Jorge Luis Borges is the greatest writer to come out of Latin America. Period.

>> No.11494684

literally who? if you are to make such a grandiose , ridiculous statement, at least provide a "why". fucking pseudo...

>> No.11494688

>>11494678
>Latin America

You mean the Americas, right?

>> No.11494696

>>11494684
http://lmgtfy.com/?q=who+is+jorge+luis+borges

fucking pleb

>>11494688
I mean brown man tomato picker land

>> No.11494710

>>11494696
Name 1 (one) writer from the US who even comes close to him.

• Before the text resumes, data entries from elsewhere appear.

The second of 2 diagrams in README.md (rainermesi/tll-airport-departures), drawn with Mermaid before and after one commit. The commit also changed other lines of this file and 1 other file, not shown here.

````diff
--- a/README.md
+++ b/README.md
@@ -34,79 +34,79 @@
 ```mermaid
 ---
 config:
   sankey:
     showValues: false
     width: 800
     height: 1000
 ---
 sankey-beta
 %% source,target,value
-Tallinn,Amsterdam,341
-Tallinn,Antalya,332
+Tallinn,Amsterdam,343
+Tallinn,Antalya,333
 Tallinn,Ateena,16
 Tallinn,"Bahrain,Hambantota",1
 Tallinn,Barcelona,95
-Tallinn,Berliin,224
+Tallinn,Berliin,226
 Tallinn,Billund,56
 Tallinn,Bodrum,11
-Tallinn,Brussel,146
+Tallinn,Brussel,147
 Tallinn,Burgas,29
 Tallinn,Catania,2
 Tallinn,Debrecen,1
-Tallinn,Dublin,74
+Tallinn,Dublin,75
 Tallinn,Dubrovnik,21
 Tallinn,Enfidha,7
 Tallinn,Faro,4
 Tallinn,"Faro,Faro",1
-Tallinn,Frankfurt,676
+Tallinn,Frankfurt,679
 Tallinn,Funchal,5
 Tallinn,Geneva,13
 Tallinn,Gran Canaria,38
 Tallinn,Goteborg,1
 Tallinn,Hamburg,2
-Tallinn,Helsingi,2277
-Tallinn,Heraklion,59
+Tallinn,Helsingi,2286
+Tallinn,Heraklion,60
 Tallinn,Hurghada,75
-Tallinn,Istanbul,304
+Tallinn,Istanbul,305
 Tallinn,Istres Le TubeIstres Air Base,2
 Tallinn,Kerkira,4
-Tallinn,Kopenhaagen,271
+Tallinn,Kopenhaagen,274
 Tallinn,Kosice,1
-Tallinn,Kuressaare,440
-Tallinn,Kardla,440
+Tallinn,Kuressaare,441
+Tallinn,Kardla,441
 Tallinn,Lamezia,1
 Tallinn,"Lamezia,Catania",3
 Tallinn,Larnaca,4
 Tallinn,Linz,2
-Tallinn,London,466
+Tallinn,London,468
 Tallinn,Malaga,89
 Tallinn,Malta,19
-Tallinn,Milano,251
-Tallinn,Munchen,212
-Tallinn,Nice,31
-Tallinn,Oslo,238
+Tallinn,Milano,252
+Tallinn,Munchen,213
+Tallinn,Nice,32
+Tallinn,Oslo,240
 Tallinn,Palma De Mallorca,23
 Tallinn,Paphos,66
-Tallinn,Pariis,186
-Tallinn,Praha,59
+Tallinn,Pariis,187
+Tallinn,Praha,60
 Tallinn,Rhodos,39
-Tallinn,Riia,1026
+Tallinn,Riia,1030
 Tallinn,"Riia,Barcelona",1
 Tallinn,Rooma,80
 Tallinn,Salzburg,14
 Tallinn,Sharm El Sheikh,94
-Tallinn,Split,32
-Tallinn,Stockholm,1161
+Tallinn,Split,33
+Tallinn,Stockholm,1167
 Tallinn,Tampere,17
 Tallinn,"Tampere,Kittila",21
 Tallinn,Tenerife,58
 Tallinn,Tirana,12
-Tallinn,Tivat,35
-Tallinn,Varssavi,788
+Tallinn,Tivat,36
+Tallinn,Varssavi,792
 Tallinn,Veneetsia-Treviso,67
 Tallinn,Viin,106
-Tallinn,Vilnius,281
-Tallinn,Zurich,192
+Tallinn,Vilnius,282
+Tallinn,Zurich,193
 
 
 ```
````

I dare you.

>> No.11494714

>>11494710
probably Tylo B. Chillin

>> No.11494726

>>11494710
Jorge was 1/2 English which makes him better than all of the inferior mudblood mestizos, castizos, and mulattos.

However, he is incomparably inferior to the full blooded anglo man, of which the average enthnographic American white man is such

>> No.11494731

>>11494678
Nah, that would be me. ( I’m Australian)

>> No.11494749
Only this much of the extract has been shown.